◆ **ASSIGNED TASK**
Each line of the data below that includes the string "QDialogButtonBox" must be copied.

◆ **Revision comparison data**
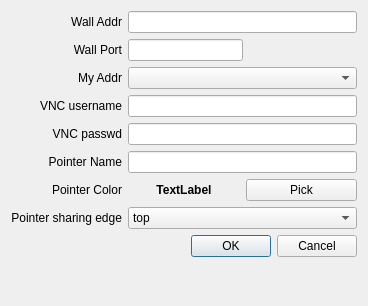
This is src/uiclient/connectiondialog.ui in sungwonnam/SAGENext as Qt 5 draws it before an edit. The edited form follows.
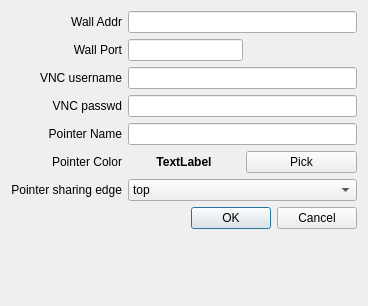
This is the edited form.

Commit message: Ui client (sagenextpointer) doesn't have to send its IP addr anymore

What changed in the file:
```diff
--- a/src/uiclient/connectiondialog.ui
+++ b/src/uiclient/connectiondialog.ui
@@ -14,6 +14,9 @@
    <string>Dialog</string>
   </property>
   <layout class="QFormLayout" name="formLayout">
+   <property name="fieldGrowthPolicy">
+    <enum>QFormLayout::AllNonFixedFieldsGrow</enum>
+   </property>
    <property name="labelAlignment">
     <set>Qt::AlignRight|Qt::AlignTrailing|Qt::AlignVCenter</set>
    </property>
@@ -64,19 +67,6 @@
     </layout>
    </item>
    <item row="2" column="0">
-    <widget class="QLabel" name="label_3">
-     <property name="text">
-      <string>My Addr</string>
-     </property>
-     <property name="alignment">
-      <set>Qt::AlignRight|Qt::AlignTrailing|Qt::AlignVCenter</set>
-     </property>
-    </widget>
-   </item>
-   <item row="2" column="1">
-    <widget class="QComboBox" name="myAddrCB"/>
-   </item>
-   <item row="3" column="0">
     <widget class="QLabel" name="label_5">
      <property name="text">
       <string>VNC username</string>
@@ -86,10 +76,10 @@
      </property>
     </widget>
    </item>
-   <item row="3" column="1">
+   <item row="2" column="1">
     <widget class="QLineEdit" name="vncUsername"/>
    </item>
-   <item row="4" column="0">
+   <item row="3" column="0">
     <widget class="QLabel" name="label_4">
      <property name="text">
       <string>VNC passwd</string>
@@ -99,10 +89,10 @@
      </property>
     </widget>
    </item>
-   <item row="4" column="1">
+   <item row="3" column="1">
     <widget class="QLineEdit" name="vncpasswd"/>
    </item>
-   <item row="5" column="0">
+   <item row="4" column="0">
     <widget class="QLabel" name="pointerNameLabel">
      <property name="text">
       <string>Pointer Name</string>
@@ -112,10 +102,10 @@
      </property>
     </widget>
    </item>
-   <item row="5" column="1">
+   <item row="4" column="1">
     <widget class="QLineEdit" name="pointerNameLineEdit"/>
    </item>
-   <item row="6" column="0">
+   <item row="5" column="0">
     <widget class="QLabel" name="label_7">
      <property name="text">
       <string>Pointer Color</string>
@@ -125,7 +115,7 @@
      </property>
     </widget>
    </item>
-   <item row="6" column="1">
+   <item row="5" column="1">
     <layout class="QHBoxLayout" name="horizontalLayout_2">
      <item>
       <widget class="QLabel" name="pointerColorLabel">
@@ -167,7 +157,7 @@
      </item>
     </layout>
    </item>
-   <item row="7" column="0">
+   <item row="6" column="0">
     <widget class="QLabel" name="label_6">
      <property name="text">
       <string>Pointer sharing edge</string>
@@ -177,7 +167,7 @@
      </property>
     </widget>
    </item>
-   <item row="7" column="1">
+   <item row="6" column="1">
     <widget class="QComboBox" name="sharingEdgeCB">
      <item>
       <property name="text">
@@ -201,7 +191,7 @@
      </item>
     </widget>
    </item>
-   <item row="8" column="0" colspan="2">
+   <item row="7" column="0" colspan="2">
     <widget class="QDialogButtonBox" name="buttonBox">
      <property name="standardButtons">
       <set>QDialogButtonBox::Cancel|QDialogButtonBox::Ok</set>
```
The commit also changes 8 other files.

◆ **TASK SOLUTION**
     <widget class="QDialogButtonBox" name="buttonBox">
       <set>QDialogButtonBox::Cancel|QDialogButtonBox::Ok</set>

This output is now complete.